Perhaps we’ve asked too much of one man.  We thrust a seventeen-year-old youngster into the international limelight after a beautiful strike against Arsenal in October 2002 handed relegation-battling Everton an unlikely and vital win.  In 2004 he found himself lifted straight into the national team as the golden ticket to ending that long wait for a trophy that's become as much a part of the culture of English football as off-key trumpets blaring out ham-fisted imitations of the Great Escape soundtrack.  For all of the prodigious Scouser’s talents, he was never going to do it alone.

Kane and Vardy’s arrival into the team has been low key by contrast.  The Spurs hitman spent an unsuccessful loan spell at Norwich City before suddenly cementing himself as the mainstay of a title-challenging team.  Even this season there were question marks as to whether he could repeat the previous season’s superb goal return.  Vardy spent the better part of his career in relative obscurity before firing Leicester City to a Premier League title.  Both of them have hit form well before the hype has had a chance to catch up.

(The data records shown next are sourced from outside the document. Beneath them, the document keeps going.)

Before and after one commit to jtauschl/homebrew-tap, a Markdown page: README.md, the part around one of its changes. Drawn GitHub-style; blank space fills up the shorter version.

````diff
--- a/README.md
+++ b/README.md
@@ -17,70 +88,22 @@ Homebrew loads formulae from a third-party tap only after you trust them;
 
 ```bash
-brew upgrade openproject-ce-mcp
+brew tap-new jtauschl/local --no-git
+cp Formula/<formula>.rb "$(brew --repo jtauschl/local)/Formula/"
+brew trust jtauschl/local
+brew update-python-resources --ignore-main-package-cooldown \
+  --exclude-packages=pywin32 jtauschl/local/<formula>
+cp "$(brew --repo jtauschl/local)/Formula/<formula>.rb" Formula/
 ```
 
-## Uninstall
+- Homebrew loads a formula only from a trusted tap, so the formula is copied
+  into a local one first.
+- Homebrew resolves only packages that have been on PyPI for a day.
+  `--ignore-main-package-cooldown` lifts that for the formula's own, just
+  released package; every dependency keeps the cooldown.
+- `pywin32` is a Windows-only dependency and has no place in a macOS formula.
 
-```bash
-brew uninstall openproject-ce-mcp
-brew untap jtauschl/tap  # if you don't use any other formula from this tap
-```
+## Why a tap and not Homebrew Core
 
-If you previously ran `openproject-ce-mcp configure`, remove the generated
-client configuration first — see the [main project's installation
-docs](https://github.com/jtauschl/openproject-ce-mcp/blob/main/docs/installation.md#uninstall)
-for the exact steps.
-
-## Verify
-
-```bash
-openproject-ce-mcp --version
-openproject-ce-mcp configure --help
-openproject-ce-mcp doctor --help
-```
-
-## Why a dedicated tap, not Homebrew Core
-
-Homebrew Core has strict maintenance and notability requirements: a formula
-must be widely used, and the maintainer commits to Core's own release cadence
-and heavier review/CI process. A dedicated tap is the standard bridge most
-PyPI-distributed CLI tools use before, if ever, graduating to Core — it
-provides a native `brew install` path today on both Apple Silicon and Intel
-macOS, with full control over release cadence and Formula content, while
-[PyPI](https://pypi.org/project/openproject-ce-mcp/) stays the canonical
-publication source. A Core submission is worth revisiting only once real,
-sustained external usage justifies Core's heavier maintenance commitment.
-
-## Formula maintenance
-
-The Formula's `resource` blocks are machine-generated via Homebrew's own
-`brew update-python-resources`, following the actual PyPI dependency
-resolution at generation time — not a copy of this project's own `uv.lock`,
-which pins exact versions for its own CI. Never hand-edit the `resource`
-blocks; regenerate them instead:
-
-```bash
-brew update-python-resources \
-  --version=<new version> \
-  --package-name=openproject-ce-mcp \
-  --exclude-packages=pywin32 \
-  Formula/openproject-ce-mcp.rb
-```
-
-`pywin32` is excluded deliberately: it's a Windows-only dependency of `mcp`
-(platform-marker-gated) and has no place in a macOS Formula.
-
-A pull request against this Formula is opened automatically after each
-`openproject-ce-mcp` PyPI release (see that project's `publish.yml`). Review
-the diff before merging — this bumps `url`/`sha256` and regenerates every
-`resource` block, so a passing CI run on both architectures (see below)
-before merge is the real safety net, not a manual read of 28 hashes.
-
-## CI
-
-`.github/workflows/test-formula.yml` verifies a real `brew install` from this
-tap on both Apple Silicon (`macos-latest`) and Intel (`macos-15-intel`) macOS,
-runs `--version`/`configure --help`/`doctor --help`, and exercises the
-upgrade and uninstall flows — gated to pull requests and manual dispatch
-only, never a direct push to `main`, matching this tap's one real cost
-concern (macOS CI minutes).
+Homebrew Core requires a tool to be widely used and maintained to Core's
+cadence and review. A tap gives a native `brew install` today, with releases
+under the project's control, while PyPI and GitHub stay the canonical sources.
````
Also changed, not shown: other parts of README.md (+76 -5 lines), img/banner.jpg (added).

And the dampening of expectations after a 2014 World Cup that failed to yield a single victory might be the biggest ace up Roy Hodgson’s sleeve.  These days, so little is expected of the England team that its star turns can play free of the weight of expectation that laid so heavily on previous generations of English wunderkinder.

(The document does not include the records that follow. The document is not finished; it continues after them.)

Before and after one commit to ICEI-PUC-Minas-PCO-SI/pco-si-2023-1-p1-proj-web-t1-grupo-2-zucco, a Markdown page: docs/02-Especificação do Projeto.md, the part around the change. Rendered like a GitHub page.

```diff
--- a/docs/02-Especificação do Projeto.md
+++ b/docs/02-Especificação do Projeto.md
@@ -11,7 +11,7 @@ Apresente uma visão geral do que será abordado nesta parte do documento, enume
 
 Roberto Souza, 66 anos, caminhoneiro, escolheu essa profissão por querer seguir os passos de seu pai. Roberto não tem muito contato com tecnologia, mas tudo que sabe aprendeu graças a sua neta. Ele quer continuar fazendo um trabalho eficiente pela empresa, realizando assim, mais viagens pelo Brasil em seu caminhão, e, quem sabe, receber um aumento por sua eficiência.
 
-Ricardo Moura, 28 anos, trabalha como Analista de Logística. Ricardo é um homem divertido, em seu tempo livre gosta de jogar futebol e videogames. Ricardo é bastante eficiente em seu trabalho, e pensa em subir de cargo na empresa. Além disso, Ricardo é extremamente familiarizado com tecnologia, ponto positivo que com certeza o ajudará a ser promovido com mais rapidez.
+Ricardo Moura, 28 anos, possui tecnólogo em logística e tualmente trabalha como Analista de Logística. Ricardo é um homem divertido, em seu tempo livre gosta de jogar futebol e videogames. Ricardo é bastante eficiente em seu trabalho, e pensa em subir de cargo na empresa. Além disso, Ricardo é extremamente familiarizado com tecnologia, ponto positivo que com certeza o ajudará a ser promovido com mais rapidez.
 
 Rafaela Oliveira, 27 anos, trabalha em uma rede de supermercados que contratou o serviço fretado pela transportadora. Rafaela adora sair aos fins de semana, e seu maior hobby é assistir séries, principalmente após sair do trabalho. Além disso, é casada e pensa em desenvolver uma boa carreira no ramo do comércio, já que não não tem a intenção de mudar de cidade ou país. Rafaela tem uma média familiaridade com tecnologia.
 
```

In this week’s friendly against Portugal, the England coach opted for what looked like a happy medium by playing Rooney behind the two strikers.  The problem is, he isn’t quite creative enough to provide service to the forward players and not quite clinical enough to oust either from the team sheet.  And as England struggled to overcome a ten-man, Ronaldo-less Portugal, the lack of incision, ingenuity and inventiveness was clear as day.  

Now, England have themselves in a double-bind of their own making.  Handing Rooney the honour of the captaincy affords him the privileged position of a guaranteed starter.  But with him in the team, either a better striker finds himself consigned to the substitutes’ bench, or the midfield loses all pretence of balance.  Their best hope of a successful campaign is to select by form, and not by name.  And for that, they must take the difficult step of removing their captain from the team.